Extracted records:
[Start of Attachment]

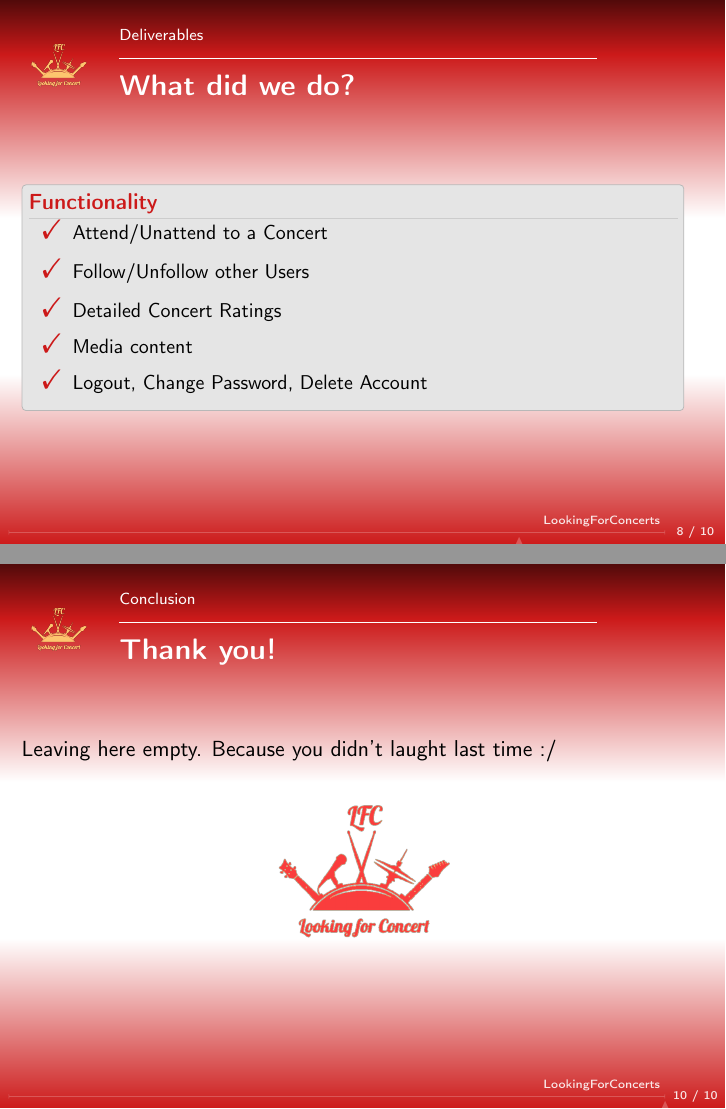
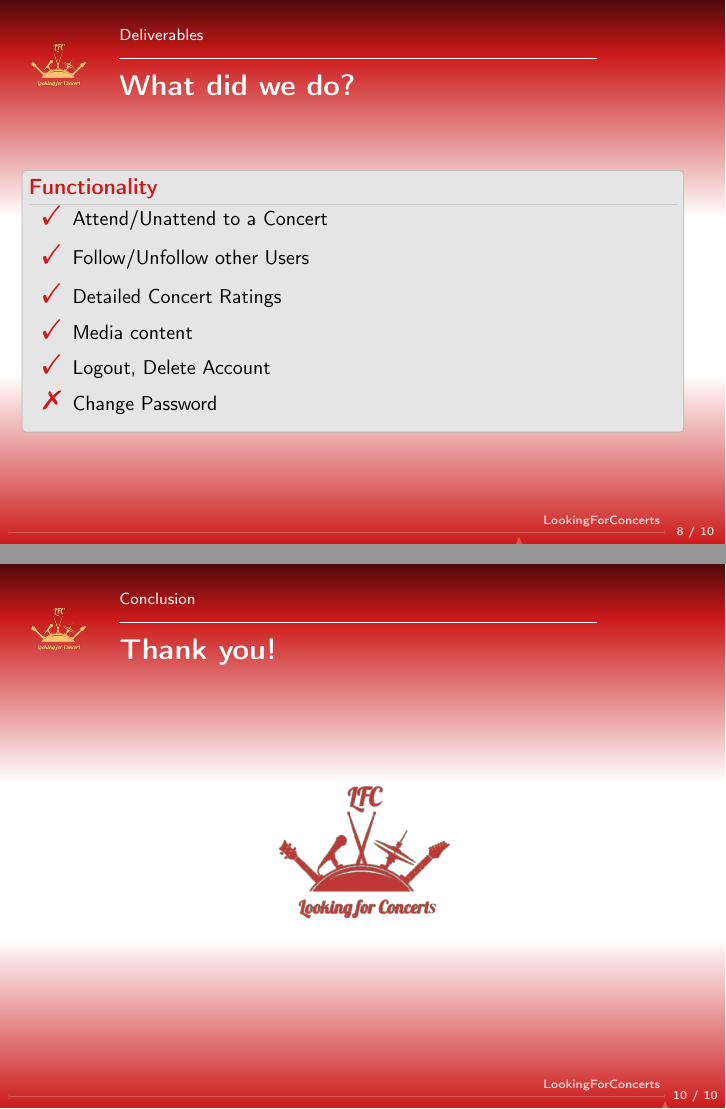
Before and after one commit to bounswe/bounswe2017group2, LaTeX slides (Plan/Milestone2 demo/demo.tex): pages 8 and 10 of 10, joined at a grey line. Compiled offline with pdfLaTeX.

Commit message:
basic changes

```diff
--- a/Plan/Milestone2 demo/demo.tex
+++ b/Plan/Milestone2 demo/demo.tex
@@ -109,7 +109,8 @@
 			\item[\Checkmark] Follow/Unfollow other Users
 			\item[\Checkmark] Detailed Concert Ratings
 			\item[\Checkmark] Media content
-			\item[\Checkmark] Logout, Change Password, Delete Account
+			\item[\Checkmark] Logout, Delete Account
+			\item[\XSolidBrush] Change Password
 		\end{itemize}
 	\end{block}
 \end{frame}
@@ -131,7 +132,6 @@
   {Conclusion}
 
 \begin{frame}{Thank you!}
-	Leaving here empty. Because you didn't laught last time :/
 	\begin{figure}[t]
 		\centering
 		\includegraphics[height=\dimexpr6\textheight/16\relax]{images/logodark}
```
Also changed, not shown: Plan/Milestone2 demo/demo.pdf, Plan/Milestone2 demo/images/logodark.png, 2 other files.
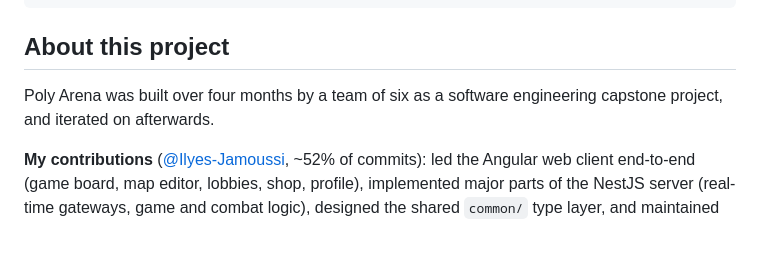
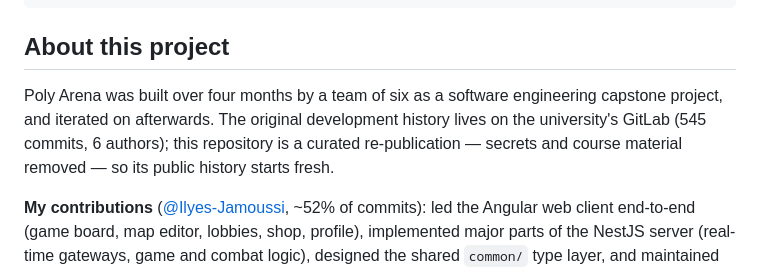
Before and after one commit to Ilyes-Jamoussi/cross-platform-multiplayer-game, a Markdown page: README.md, the part around the change. GitHub-like rendering; blank space fills up the shorter version.

Commit message:
docs: note original GitLab history in the About section

```diff
--- a/README.md
+++ b/README.md
@@ -135,7 +135,10 @@ cd client && npm test         # web client unit tests (Karma/Jasmine)
 ## About this project
 
 Poly Arena was built over four months by a team of six as a software engineering
-capstone project, and iterated on afterwards.
+capstone project, and iterated on afterwards. The original development history lives
+on the university's GitLab (545 commits, 6 authors); this repository is a curated
+re-publication — secrets and course material removed — so its public history starts
+fresh.
 
 **My contributions** ([@Ilyes-Jamoussi](https://github.com/Ilyes-Jamoussi), ~52% of commits): led the Angular
 web client end-to-end (game board, map editor, lobbies, shop, profile), implemented
```
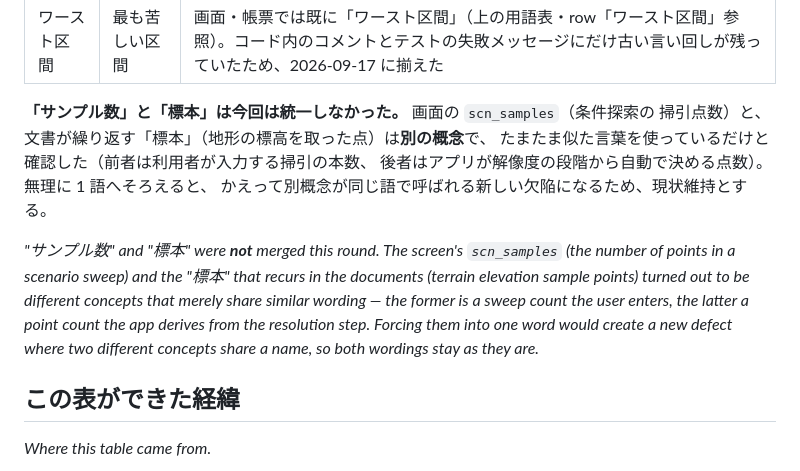
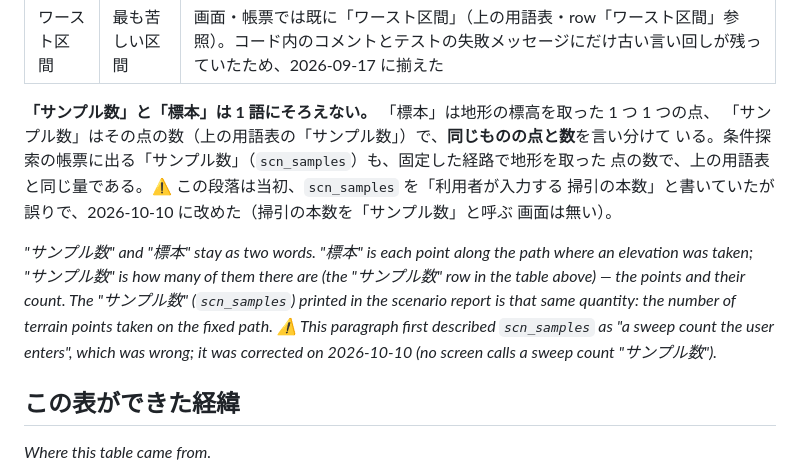
Before and after one commit to kumahide/radiosim, a Markdown page: docs/glossary.md, the part around the change. Drawn GitHub-style.

Commit message:
docs: 独立レビュー 147 巡目の同梱文書の指摘 3 件を直す（B-331〜B-333・3.9 ステージ4）
- 開発者ガイド日英＝実測用の任意列の単一ソースを `core/batch_csv_schema.py` の `CSV_COLUMNS` へ（B-331）
- 開発者ガイド日英の「ソースから実行」＝`cd radiosim` を依存の導入の前へ（B-332）
- 用語集＝棚卸の記録が `scn_samples` を「掃引の本数」としていた誤りを正す（実際は地形の点数＝用語表の「サンプル数」と同じ量・B-333）

Co-Authored-By: Claude Opus 5.5 <noreply@anthropic.com>
Claude-Session: https://claude.ai/code/session_01BB3MyyHbpcrbJs5K6447Md

```diff
--- a/docs/glossary.md
+++ b/docs/glossary.md
@@ -155,18 +155,19 @@ do not fit the two tables above (screen words, document words).*
 |---|---|---|
 | ワースト区間 | 最も苦しい区間 | 画面・帳票では既に「ワースト区間」（上の用語表・row「ワースト区間」参照）。コード内のコメントとテストの失敗メッセージにだけ古い言い回しが残っていたため、2026-09-17 に揃えた |
 
-**「サンプル数」と「標本」は今回は統一しなかった。** 画面の `scn_samples`（条件探索の
-掃引点数）と、文書が繰り返す「標本」（地形の標高を取った点）は**別の概念**で、
-たまたま似た言葉を使っているだけと確認した（前者は利用者が入力する掃引の本数、
-後者はアプリが解像度の段階から自動で決める点数）。無理に 1 語へそろえると、
-かえって別概念が同じ語で呼ばれる新しい欠陥になるため、現状維持とする。
+**「サンプル数」と「標本」は 1 語にそろえない。** 「標本」は地形の標高を取った 1 つ 1 つの点、
+「サンプル数」はその点の数（上の用語表の「サンプル数」）で、**同じものの点と数**を言い分けて
+いる。条件探索の帳票に出る「サンプル数」（`scn_samples`）も、固定した経路で地形を取った
+点の数で、上の用語表と同じ量である。⚠️ この段落は当初、`scn_samples` を「利用者が入力する
+掃引の本数」と書いていたが誤りで、2026-10-10 に改めた（掃引の本数を「サンプル数」と呼ぶ
+画面は無い）。
 
-*"サンプル数" and "標本" were **not** merged this round. The screen's `scn_samples`
-(the number of points in a scenario sweep) and the "標本" that recurs in the documents
-(terrain elevation sample points) turned out to be different concepts that merely share
-similar wording — the former is a sweep count the user enters, the latter a point count
-the app derives from the resolution step. Forcing them into one word would create a new
-defect where two different concepts share a name, so both wordings stay as they are.*
+*"サンプル数" and "標本" stay as two words. "標本" is each point along the path where an
+elevation was taken; "サンプル数" is how many of them there are (the "サンプル数" row in
+the table above) — the points and their count. The "サンプル数" (`scn_samples`) printed in
+the scenario report is that same quantity: the number of terrain points taken on the fixed
+path. ⚠️ This paragraph first described `scn_samples` as "a sweep count the user enters",
+which was wrong; it was corrected on 2026-10-10 (no screen calls a sweep count "サンプル数").*
 
 ## この表ができた経緯
 
```
Also changed, not shown: docs/developer_en.md (+4 -2 lines), docs/developer_ja.md (+4 -2 lines).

[End of Attachment]

Problem description: What is needed here is how many lines of the entries contain "docs"; give that number alone.

Written answer: 6